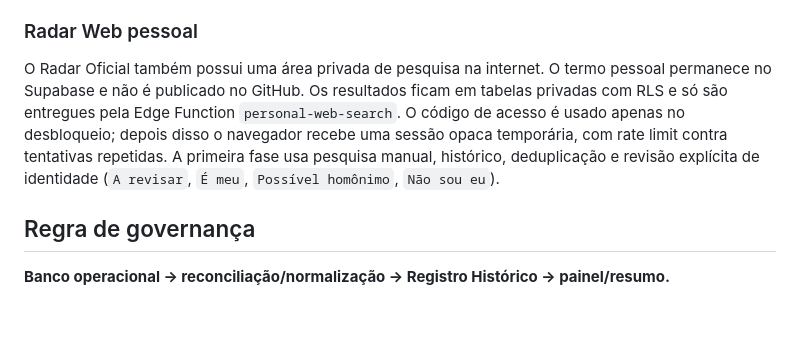
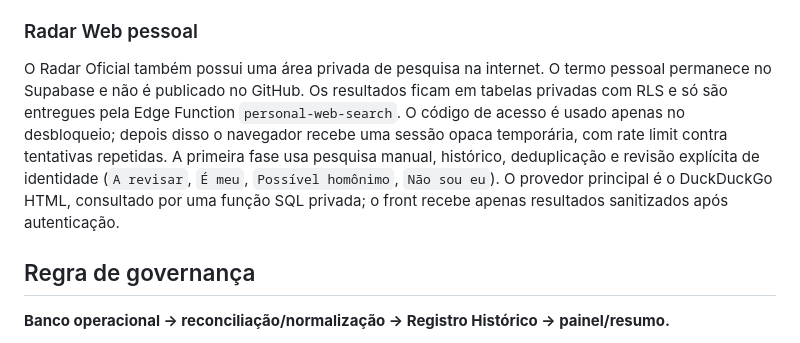
Before and after one commit to RodrigoRosaDantas/plano-de-transicao, a Markdown page: README.md, the part around the change. GitHub-like rendering; blank space fills up the shorter version.

Commit message:
docs: registra provedor privado do Radar Web

```diff
--- a/README.md
+++ b/README.md
@@ -36,7 +36,7 @@ O módulo `radar-oficial.html` lê somente a tabela sanitizada `official_monitor
 
 ### Radar Web pessoal
 
-O Radar Oficial também possui uma área privada de pesquisa na internet. O termo pessoal permanece no Supabase e não é publicado no GitHub. Os resultados ficam em tabelas privadas com RLS e só são entregues pela Edge Function `personal-web-search`. O código de acesso é usado apenas no desbloqueio; depois disso o navegador recebe uma sessão opaca temporária, com rate limit contra tentativas repetidas. A primeira fase usa pesquisa manual, histórico, deduplicação e revisão explícita de identidade (`A revisar`, `É meu`, `Possível homônimo`, `Não sou eu`).
+O Radar Oficial também possui uma área privada de pesquisa na internet. O termo pessoal permanece no Supabase e não é publicado no GitHub. Os resultados ficam em tabelas privadas com RLS e só são entregues pela Edge Function `personal-web-search`. O código de acesso é usado apenas no desbloqueio; depois disso o navegador recebe uma sessão opaca temporária, com rate limit contra tentativas repetidas. A primeira fase usa pesquisa manual, histórico, deduplicação e revisão explícita de identidade (`A revisar`, `É meu`, `Possível homônimo`, `Não sou eu`). O provedor principal é o DuckDuckGo HTML, consultado por uma função SQL privada; o front recebe apenas resultados sanitizados após autenticação.
 
 ## Regra de governança
 
```
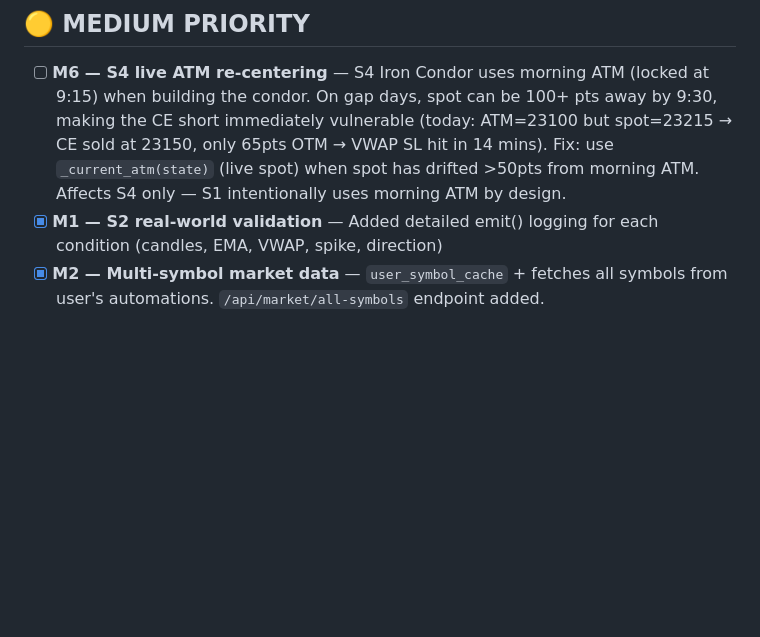
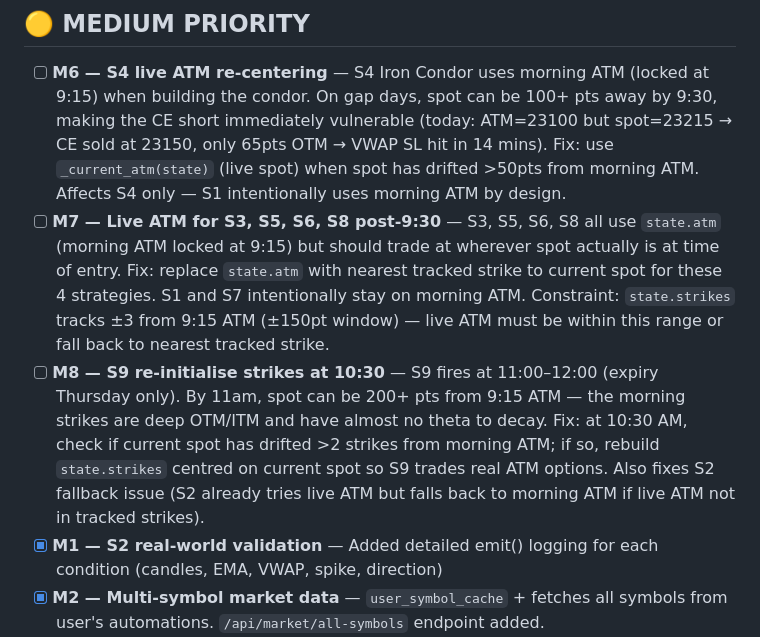
Before and after one commit to mahendrasingh1978/algo-desk, a Markdown page: BACKLOG.md, the part around the change. Rendered like a GitHub page; blank space fills up the shorter version.

Commit message:
Backlog: add M7 and M8 — live ATM for all strategies post 9:30
M7: S3/S5/S6/S8 should use current spot ATM not morning ATM
M8: S9 needs fresh strikes at 10:30 AM for 11am expiry trade

Co-Authored-By: Claude Sonnet 4.6 <noreply@anthropic.com>

```diff
--- a/BACKLOG.md
+++ b/BACKLOG.md
@@ -23,6 +23,8 @@
 ## 🟡 MEDIUM PRIORITY
 
 - [ ] **M6 — S4 live ATM re-centering** — S4 Iron Condor uses morning ATM (locked at 9:15) when building the condor. On gap days, spot can be 100+ pts away by 9:30, making the CE short immediately vulnerable (today: ATM=23100 but spot=23215 → CE sold at 23150, only 65pts OTM → VWAP SL hit in 14 mins). Fix: use `_current_atm(state)` (live spot) when spot has drifted >50pts from morning ATM. Affects S4 only — S1 intentionally uses morning ATM by design.
+- [ ] **M7 — Live ATM for S3, S5, S6, S8 post-9:30** — S3, S5, S6, S8 all use `state.atm` (morning ATM locked at 9:15) but should trade at wherever spot actually is at time of entry. Fix: replace `state.atm` with nearest tracked strike to current spot for these 4 strategies. S1 and S7 intentionally stay on morning ATM. Constraint: `state.strikes` tracks ±3 from 9:15 ATM (±150pt window) — live ATM must be within this range or fall back to nearest tracked strike.
+- [ ] **M8 — S9 re-initialise strikes at 10:30** — S9 fires at 11:00–12:00 (expiry Thursday only). By 11am, spot can be 200+ pts from 9:15 ATM — the morning strikes are deep OTM/ITM and have almost no theta to decay. Fix: at 10:30 AM, check if current spot has drifted >2 strikes from morning ATM; if so, rebuild `state.strikes` centred on current spot so S9 trades real ATM options. Also fixes S2 fallback issue (S2 already tries live ATM but falls back to morning ATM if live ATM not in tracked strikes).
 - [x] **M1 — S2 real-world validation** — Added detailed emit() logging for each condition (candles, EMA, VWAP, spike, direction)
 - [x] **M2 — Multi-symbol market data** — `user_symbol_cache` + fetches all symbols from user's automations. `/api/market/all-symbols` endpoint added.
 - [x] **M3 — Automation edit** — PUT `/api/automations/{id}` endpoint + Edit button in UI + form pre-fill
```
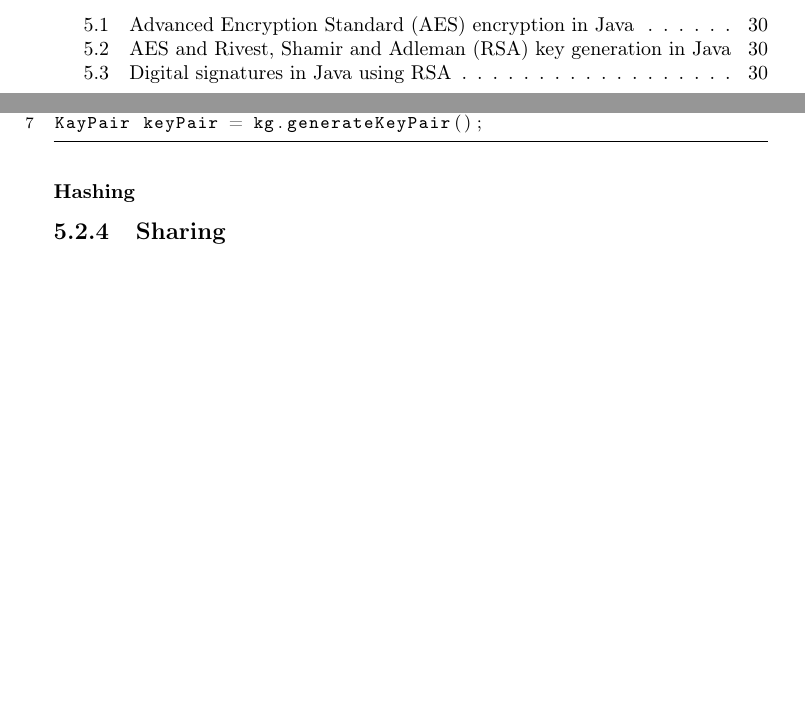
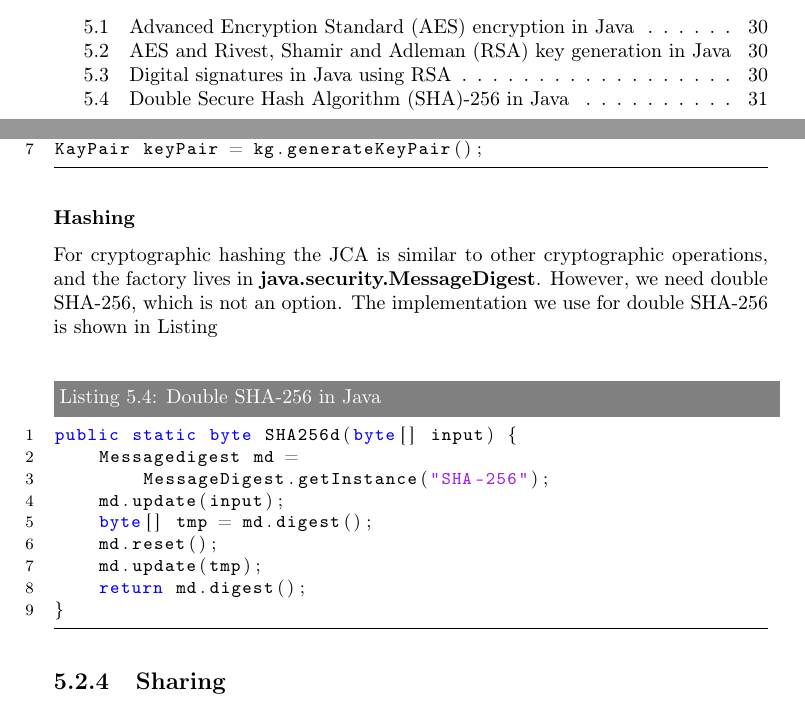
Before and after one commit to zerqent/cloud-storage-vault, a LaTeX thesis (report/main.tex, which reads report/listings/hashing_example.java): two parts of pages 15 and 49 of 60, joined at a grey line, cut so that both start at the same text, the shorter picture padded with empty space. Compiled offline with pdfLaTeX.

Commit message:
Hashing in java explained

```diff
--- /dev/null
+++ b/report/listings/hashing_example.java
@@ -0,0 +1,9 @@
+public static byte SHA256d(byte[] input) {
+    Messagedigest md =
+        MessageDigest.getInstance("SHA-256");
+    md.update(input);
+    byte[] tmp = md.digest();
+    md.reset();
+    md.update(tmp);
+    return md.digest();
+}
--- a/report/main.tex
+++ b/report/main.tex
@@ -1005,7 +1005,14 @@ lives in {\bf java.security.Signature}. How we use these can be seen in Listing
 Java using \ac{RSA}]
 {listings/keygen_example.java}
 
-\subsubsection{Hashing}
+\subsubsection{Hashing} For cryptographic hashing the \ac{JCA} is similar to
+other cryptographic operations, and the factory lives in {\bf
+java.security.MessageDigest}. However, we need double \ac{SHA}-256, which is
+not an option. The implementation we use for double \ac{SHA}-256 is shown in
+Listing
+
+\lstinputlisting[label=lst:hashingexample, caption= Double \ac{SHA}-256 in Java]
+{listings/hashing_example.java}
 
 \subsection{Sharing}
 % Sequence Diagram - How we use the cryptographic solutions (and which ones) to
```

● Problem requirements: Give back the material above exactly as it appears, minus the pictures.

● Your solution:
Before and after one commit to RodrigoRosaDantas/plano-de-transicao, a Markdown page: README.md, the part around the change. GitHub-like rendering; blank space fills up the shorter version.

Commit message:
docs: registra provedor privado do Radar Web

```diff
--- a/README.md
+++ b/README.md
@@ -36,7 +36,7 @@ O módulo `radar-oficial.html` lê somente a tabela sanitizada `official_monitor
 
 ### Radar Web pessoal
 
-O Radar Oficial também possui uma área privada de pesquisa na internet. O termo pessoal permanece no Supabase e não é publicado no GitHub. Os resultados ficam em tabelas privadas com RLS e só são entregues pela Edge Function `personal-web-search`. O código de acesso é usado apenas no desbloqueio; depois disso o navegador recebe uma sessão opaca temporária, com rate limit contra tentativas repetidas. A primeira fase usa pesquisa manual, histórico, deduplicação e revisão explícita de identidade (`A revisar`, `É meu`, `Possível homônimo`, `Não sou eu`).
+O Radar Oficial também possui uma área privada de pesquisa na internet. O termo pessoal permanece no Supabase e não é publicado no GitHub. Os resultados ficam em tabelas privadas com RLS e só são entregues pela Edge Function `personal-web-search`. O código de acesso é usado apenas no desbloqueio; depois disso o navegador recebe uma sessão opaca temporária, com rate limit contra tentativas repetidas. A primeira fase usa pesquisa manual, histórico, deduplicação e revisão explícita de identidade (`A revisar`, `É meu`, `Possível homônimo`, `Não sou eu`). O provedor principal é o DuckDuckGo HTML, consultado por uma função SQL privada; o front recebe apenas resultados sanitizados após autenticação.
 
 ## Regra de governança
 
```
Before and after one commit to mahendrasingh1978/algo-desk, a Markdown page: BACKLOG.md, the part around the change. Rendered like a GitHub page; blank space fills up the shorter version.

Commit message:
Backlog: add M7 and M8 — live ATM for all strategies post 9:30
M7: S3/S5/S6/S8 should use current spot ATM not morning ATM
M8: S9 needs fresh strikes at 10:30 AM for 11am expiry trade

Co-Authored-By: Claude Sonnet 4.6 <noreply@anthropic.com>

```diff
--- a/BACKLOG.md
+++ b/BACKLOG.md
@@ -23,6 +23,8 @@
 ## 🟡 MEDIUM PRIORITY
 
 - [ ] **M6 — S4 live ATM re-centering** — S4 Iron Condor uses morning ATM (locked at 9:15) when building the condor. On gap days, spot can be 100+ pts away by 9:30, making the CE short immediately vulnerable (today: ATM=23100 but spot=23215 → CE sold at 23150, only 65pts OTM → VWAP SL hit in 14 mins). Fix: use `_current_atm(state)` (live spot) when spot has drifted >50pts from morning ATM. Affects S4 only — S1 intentionally uses morning ATM by design.
+- [ ] **M7 — Live ATM for S3, S5, S6, S8 post-9:30** — S3, S5, S6, S8 all use `state.atm` (morning ATM locked at 9:15) but should trade at wherever spot actually is at time of entry. Fix: replace `state.atm` with nearest tracked strike to current spot for these 4 strategies. S1 and S7 intentionally stay on morning ATM. Constraint: `state.strikes` tracks ±3 from 9:15 ATM (±150pt window) — live ATM must be within this range or fall back to nearest tracked strike.
+- [ ] **M8 — S9 re-initialise strikes at 10:30** — S9 fires at 11:00–12:00 (expiry Thursday only). By 11am, spot can be 200+ pts from 9:15 ATM — the morning strikes are deep OTM/ITM and have almost no theta to decay. Fix: at 10:30 AM, check if current spot has drifted >2 strikes from morning ATM; if so, rebuild `state.strikes` centred on current spot so S9 trades real ATM options. Also fixes S2 fallback issue (S2 already tries live ATM but falls back to morning ATM if live ATM not in tracked strikes).
 - [x] **M1 — S2 real-world validation** — Added detailed emit() logging for each condition (candles, EMA, VWAP, spike, direction)
 - [x] **M2 — Multi-symbol market data** — `user_symbol_cache` + fetches all symbols from user's automations. `/api/market/all-symbols` endpoint added.
 - [x] **M3 — Automation edit** — PUT `/api/automations/{id}` endpoint + Edit button in UI + form pre-fill
```
Before and after one commit to zerqent/cloud-storage-vault, a LaTeX thesis (report/main.tex, which reads report/listings/hashing_example.java): two parts of pages 15 and 49 of 60, joined at a grey line, cut so that both start at the same text, the shorter picture padded with empty space. Compiled offline with pdfLaTeX.

Commit message:
Hashing in java explained

```diff
--- /dev/null
+++ b/report/listings/hashing_example.java
@@ -0,0 +1,9 @@
+public static byte SHA256d(byte[] input) {
+    Messagedigest md =
+        MessageDigest.getInstance("SHA-256");
+    md.update(input);
+    byte[] tmp = md.digest();
+    md.reset();
+    md.update(tmp);
+    return md.digest();
+}
--- a/report/main.tex
+++ b/report/main.tex
@@ -1005,7 +1005,14 @@ lives in {\bf java.security.Signature}. How we use these can be seen in Listing
 Java using \ac{RSA}]
 {listings/keygen_example.java}
 
-\subsubsection{Hashing}
+\subsubsection{Hashing} For cryptographic hashing the \ac{JCA} is similar to
+other cryptographic operations, and the factory lives in {\bf
+java.security.MessageDigest}. However, we need double \ac{SHA}-256, which is
+not an option. The implementation we use for double \ac{SHA}-256 is shown in
+Listing
+
+\lstinputlisting[label=lst:hashingexample, caption= Double \ac{SHA}-256 in Java]
+{listings/hashing_example.java}
 
 \subsection{Sharing}
 % Sequence Diagram - How we use the cryptographic solutions (and which ones) to
```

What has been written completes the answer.